as the coastal and mountain roads that abound on Fuerteventura
and you realise why the bike has been built. These are plenty
of bikes that can emulate it around town and on the open road,
but up the ante and the challenge and the bike really comes
into its own. Bends can be attacked with belief that nothing
can challenge the bikes ability to deal with them. Its quick-reacting
chassis ensures plenty of safety reserves in combination with
the superb braking provided by the Brembo's. The bike can
be thrown into either single bends or a series of
curves and it is always ultra-precise and agile.
you tweak the fully suspension into the sports mode settings,
the bike is almost uncatchable and will leave most sportsbikes
as mere dots in its mirrors until the roads open out again.
Set up like this it loses some of its comfort for normal riding
, but as the changes take seconds, it is no problem. This
is actually a bike that you could tour on and then unstrap
you luggage at the destination and then tweak the suspension
before going out to play! A tank bag is one of the options
already offered by the factory.
Night time use is not a problem as the headlight
is good enough to light the way even in the inky blackness
of the Canaries, if not good enough to wake up Spanish cab
As an overall package it is hard to believe
that this is the factory’s first attempt at a proper

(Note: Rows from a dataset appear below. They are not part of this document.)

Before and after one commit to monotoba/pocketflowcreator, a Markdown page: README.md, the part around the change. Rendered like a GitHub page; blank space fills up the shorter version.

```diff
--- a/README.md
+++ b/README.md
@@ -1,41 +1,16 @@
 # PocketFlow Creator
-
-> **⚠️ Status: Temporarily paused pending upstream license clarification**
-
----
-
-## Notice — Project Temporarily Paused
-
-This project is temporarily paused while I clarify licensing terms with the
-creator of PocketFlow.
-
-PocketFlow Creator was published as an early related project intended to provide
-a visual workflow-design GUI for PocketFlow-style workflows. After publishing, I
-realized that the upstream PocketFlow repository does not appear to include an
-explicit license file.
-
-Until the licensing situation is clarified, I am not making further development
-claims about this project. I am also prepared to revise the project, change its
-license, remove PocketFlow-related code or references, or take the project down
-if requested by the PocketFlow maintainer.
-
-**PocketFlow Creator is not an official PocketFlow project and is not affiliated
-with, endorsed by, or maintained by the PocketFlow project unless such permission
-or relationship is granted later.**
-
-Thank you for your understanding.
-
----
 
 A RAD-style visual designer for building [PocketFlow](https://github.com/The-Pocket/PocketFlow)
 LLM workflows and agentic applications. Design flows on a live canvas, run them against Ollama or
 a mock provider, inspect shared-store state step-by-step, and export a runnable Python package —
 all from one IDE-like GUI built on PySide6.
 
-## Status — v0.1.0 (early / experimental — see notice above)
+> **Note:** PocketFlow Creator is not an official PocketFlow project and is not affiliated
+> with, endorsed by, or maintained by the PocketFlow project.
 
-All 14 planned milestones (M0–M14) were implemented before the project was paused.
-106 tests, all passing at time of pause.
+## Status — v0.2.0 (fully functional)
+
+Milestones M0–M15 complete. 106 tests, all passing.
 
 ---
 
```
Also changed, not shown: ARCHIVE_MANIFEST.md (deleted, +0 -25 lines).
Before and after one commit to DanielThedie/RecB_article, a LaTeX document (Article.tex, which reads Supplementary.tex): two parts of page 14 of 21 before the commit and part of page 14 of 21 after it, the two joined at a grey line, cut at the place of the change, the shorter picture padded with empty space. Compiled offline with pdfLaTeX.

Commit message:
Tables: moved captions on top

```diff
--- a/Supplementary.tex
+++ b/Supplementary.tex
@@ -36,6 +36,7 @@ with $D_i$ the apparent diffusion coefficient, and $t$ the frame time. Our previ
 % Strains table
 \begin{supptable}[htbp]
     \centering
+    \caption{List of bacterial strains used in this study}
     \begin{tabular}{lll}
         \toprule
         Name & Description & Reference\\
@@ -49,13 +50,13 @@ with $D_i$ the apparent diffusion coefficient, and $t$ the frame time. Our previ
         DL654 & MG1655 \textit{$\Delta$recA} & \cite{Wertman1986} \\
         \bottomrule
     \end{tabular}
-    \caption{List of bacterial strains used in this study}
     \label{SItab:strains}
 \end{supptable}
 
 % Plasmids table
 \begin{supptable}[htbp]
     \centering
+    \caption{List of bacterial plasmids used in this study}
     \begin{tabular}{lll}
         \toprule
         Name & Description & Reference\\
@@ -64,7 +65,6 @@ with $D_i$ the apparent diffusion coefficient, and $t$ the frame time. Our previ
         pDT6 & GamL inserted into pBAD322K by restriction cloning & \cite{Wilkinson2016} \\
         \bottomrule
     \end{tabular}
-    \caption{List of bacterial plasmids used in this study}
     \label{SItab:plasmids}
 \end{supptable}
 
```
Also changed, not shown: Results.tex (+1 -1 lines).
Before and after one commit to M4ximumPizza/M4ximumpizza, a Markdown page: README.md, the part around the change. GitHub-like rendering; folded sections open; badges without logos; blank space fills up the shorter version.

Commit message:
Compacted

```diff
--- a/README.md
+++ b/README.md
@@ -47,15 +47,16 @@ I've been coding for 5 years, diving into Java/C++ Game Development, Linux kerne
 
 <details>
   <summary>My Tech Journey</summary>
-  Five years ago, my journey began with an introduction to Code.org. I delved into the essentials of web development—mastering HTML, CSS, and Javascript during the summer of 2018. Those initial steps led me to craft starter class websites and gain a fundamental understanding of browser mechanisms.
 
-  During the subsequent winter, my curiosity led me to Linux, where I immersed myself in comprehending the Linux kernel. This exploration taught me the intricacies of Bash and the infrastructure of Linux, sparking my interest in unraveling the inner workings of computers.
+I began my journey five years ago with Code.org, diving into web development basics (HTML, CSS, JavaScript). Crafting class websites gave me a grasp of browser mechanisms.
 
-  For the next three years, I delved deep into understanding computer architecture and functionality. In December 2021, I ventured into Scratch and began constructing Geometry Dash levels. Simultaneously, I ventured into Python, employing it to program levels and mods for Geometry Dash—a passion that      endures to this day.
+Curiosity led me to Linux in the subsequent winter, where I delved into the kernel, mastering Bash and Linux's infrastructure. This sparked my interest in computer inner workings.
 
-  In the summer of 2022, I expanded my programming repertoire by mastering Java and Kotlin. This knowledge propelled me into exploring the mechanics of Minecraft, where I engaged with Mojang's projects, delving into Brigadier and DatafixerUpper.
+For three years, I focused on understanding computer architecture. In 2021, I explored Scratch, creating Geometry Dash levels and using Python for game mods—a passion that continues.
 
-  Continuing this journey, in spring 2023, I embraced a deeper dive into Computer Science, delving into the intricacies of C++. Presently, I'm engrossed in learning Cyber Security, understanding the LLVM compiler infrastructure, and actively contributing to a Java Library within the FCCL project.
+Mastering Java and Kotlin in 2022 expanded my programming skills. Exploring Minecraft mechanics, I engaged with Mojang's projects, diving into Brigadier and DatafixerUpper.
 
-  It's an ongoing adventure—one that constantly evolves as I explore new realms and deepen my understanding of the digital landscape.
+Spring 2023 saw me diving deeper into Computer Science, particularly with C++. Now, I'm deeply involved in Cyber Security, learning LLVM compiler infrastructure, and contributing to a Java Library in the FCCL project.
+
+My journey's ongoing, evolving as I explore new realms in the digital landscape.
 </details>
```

street bike. It is very user friendly in every department,
has top notch handling and real world practicality, all wrapped
up in a quality package. The only real downside is it small
range dictated by the 15-litre tank and its lack of immobiliser
as standard. Although, to be fair, you can purchase a factory
alarm that just plugs into the existing wiring as an optional
extra. However, those small points aside this is a bike that
should tempt you away from the real head-down sports bikes.
After all 180+ mph may provide a rush that even this bike
cannot, but at a risk that is becoming unacceptable on the
road! Besides this is far more comfortable and a little cheaper.
Its direct competitors are bikes like the
MV Brutale, the Ducati S4R Monster, Triumph Speed Triple,
Cagiva Raptor, Benelli TNT and the Buell XB12R and it leaves
them all trailing in its exhaust gases on the road! However,
it lacks the name on the street compared to say MV, but that
is surely going to change in a very short time!
So, is KTM’s claim about becoming the
leading European motorcycle manufacturer just an arrogant
boast or a prophesy of things to come? Well, the history books
show the capability has always been there and if the Superduke
is anything to go by, I would say the latter option is the
choice of the wise!